This updated projection from the WGC confirms what I've written about previously: China's love for the precious metal remains robust.
We are witnessing this country transform into an economic powerhouse, and now, the world's largest gold market!
Investors would do well to recognize the following main drivers behind this tremendous growth.
1. A new middle class has more money to spend.
Despite all the grandiose numbers we see in China's gold market, the Asian nation hasn't always been the "golden goose" of the game.
The WGC points out in its recent report, "China's Gold Market: Progress and Prospects," that only in the last several years has China seen an emerging middle class supported by higher incomes.
For example, Shenzhen is currently a city with more than 10 million people, accounting for 70% of China's jewelry fabrication. Just 30 years ago however, it was only a small town of around 330,000 people, meaning consumer demand for gold at that time was minimal at best.
Over the last 10 years, however, a new middle class has emerged, and consumers have been enjoying their new wealth. As gross domestic product (GDP) began to rise, people started buying more gold jewelry and coins.

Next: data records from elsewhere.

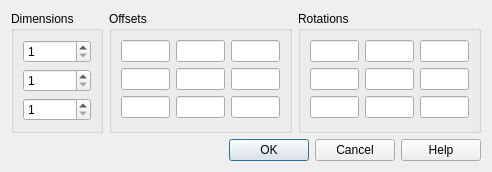
nathaneltitane/studworx, file source/interface/dialogs/sw_dialog_array.ui: the form before one commit.
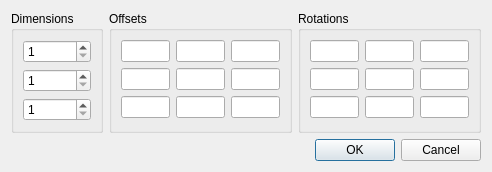
The form after the commit. Custom widgets are drawn as their Qt base class.

Patch:
```diff
--- a/source/interface/dialogs/sw_dialog_array.ui
+++ b/source/interface/dialogs/sw_dialog_array.ui
@@ -295,7 +295,7 @@
       <enum>Qt::Horizontal</enum>
      </property>
      <property name="standardButtons">
-      <set>QDialogButtonBox::Cancel|QDialogButtonBox::Help|QDialogButtonBox::Ok</set>
+      <set>QDialogButtonBox::Cancel|QDialogButtonBox::Ok</set>
      </property>
     </widget>
    </item>
```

In addition to increased spending on these items, the investment demand for the yellow metal progressed as the population sought a hedge against inflation.
2. Jewelry is still the top demand driver.
The WGC report also reaffirms the ongoing power of the "Love Trade." The Love Trade, one of the two main drivers of gold, along with the "Fear Trade," relates to the cultural affinity for the precious metal, particularly in Asia, India, and the Middle East.
Consumers continue to purchase gold jewelry and coins year after year, and demand rises in synch with gift giving for religious holidays and celebrations.